Material for this task.
BEGIN
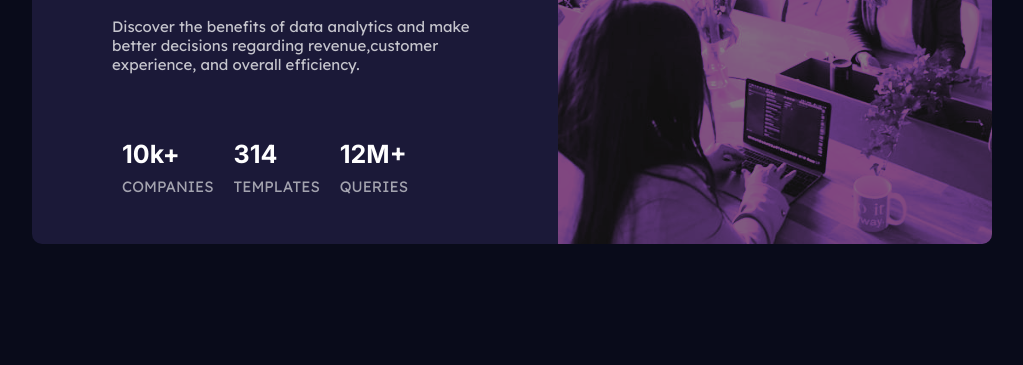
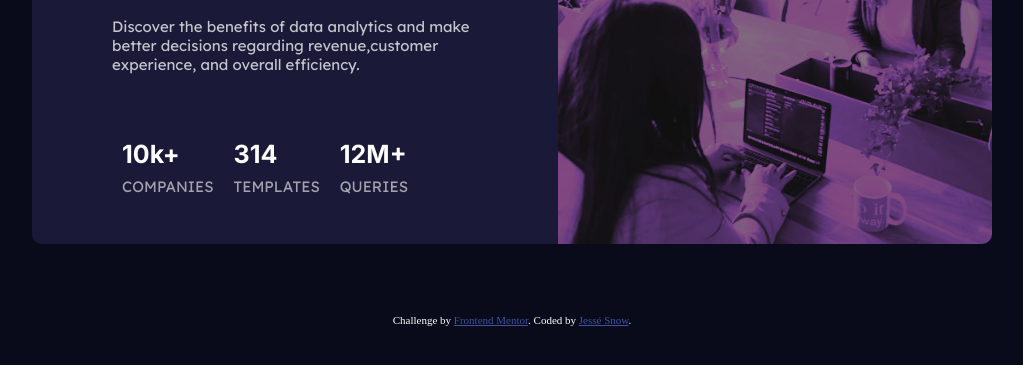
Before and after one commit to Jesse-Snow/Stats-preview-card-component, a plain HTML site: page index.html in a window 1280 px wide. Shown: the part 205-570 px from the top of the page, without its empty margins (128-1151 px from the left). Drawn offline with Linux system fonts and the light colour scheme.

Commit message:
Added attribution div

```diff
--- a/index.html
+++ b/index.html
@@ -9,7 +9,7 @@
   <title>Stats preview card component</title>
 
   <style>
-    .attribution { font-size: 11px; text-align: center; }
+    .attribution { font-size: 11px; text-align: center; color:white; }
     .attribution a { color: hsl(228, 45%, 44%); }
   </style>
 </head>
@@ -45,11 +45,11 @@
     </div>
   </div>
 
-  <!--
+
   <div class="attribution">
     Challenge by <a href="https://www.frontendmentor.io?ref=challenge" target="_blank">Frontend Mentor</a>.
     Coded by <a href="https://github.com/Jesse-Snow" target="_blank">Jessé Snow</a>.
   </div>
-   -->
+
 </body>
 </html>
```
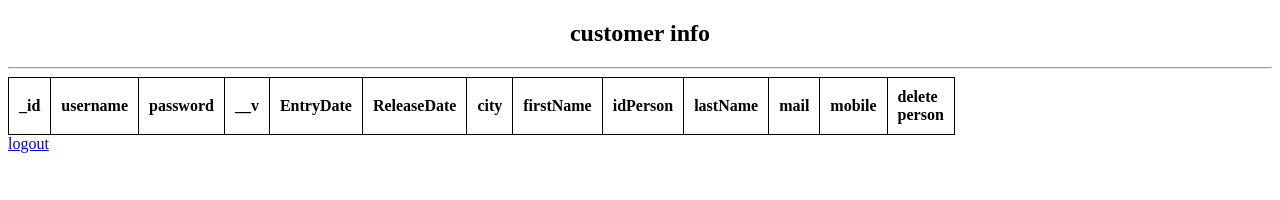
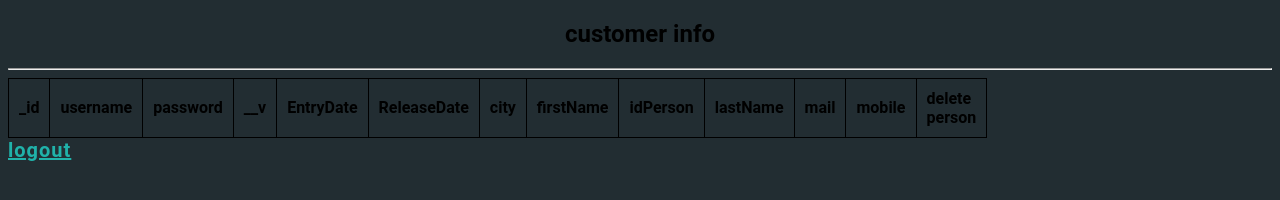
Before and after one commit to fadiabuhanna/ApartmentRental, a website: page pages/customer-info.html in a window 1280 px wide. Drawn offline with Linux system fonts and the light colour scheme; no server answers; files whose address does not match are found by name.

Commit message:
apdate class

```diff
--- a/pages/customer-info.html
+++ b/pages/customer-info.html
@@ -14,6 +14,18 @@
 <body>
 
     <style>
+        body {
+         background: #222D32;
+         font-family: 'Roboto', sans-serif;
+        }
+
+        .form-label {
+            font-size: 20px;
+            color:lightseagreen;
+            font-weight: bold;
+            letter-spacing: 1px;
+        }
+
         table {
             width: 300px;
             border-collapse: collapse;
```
END
What is being asked.
Scan the material for "class" and copy the lines that hold it.

Response area.
   <div class="attribution">
apdate class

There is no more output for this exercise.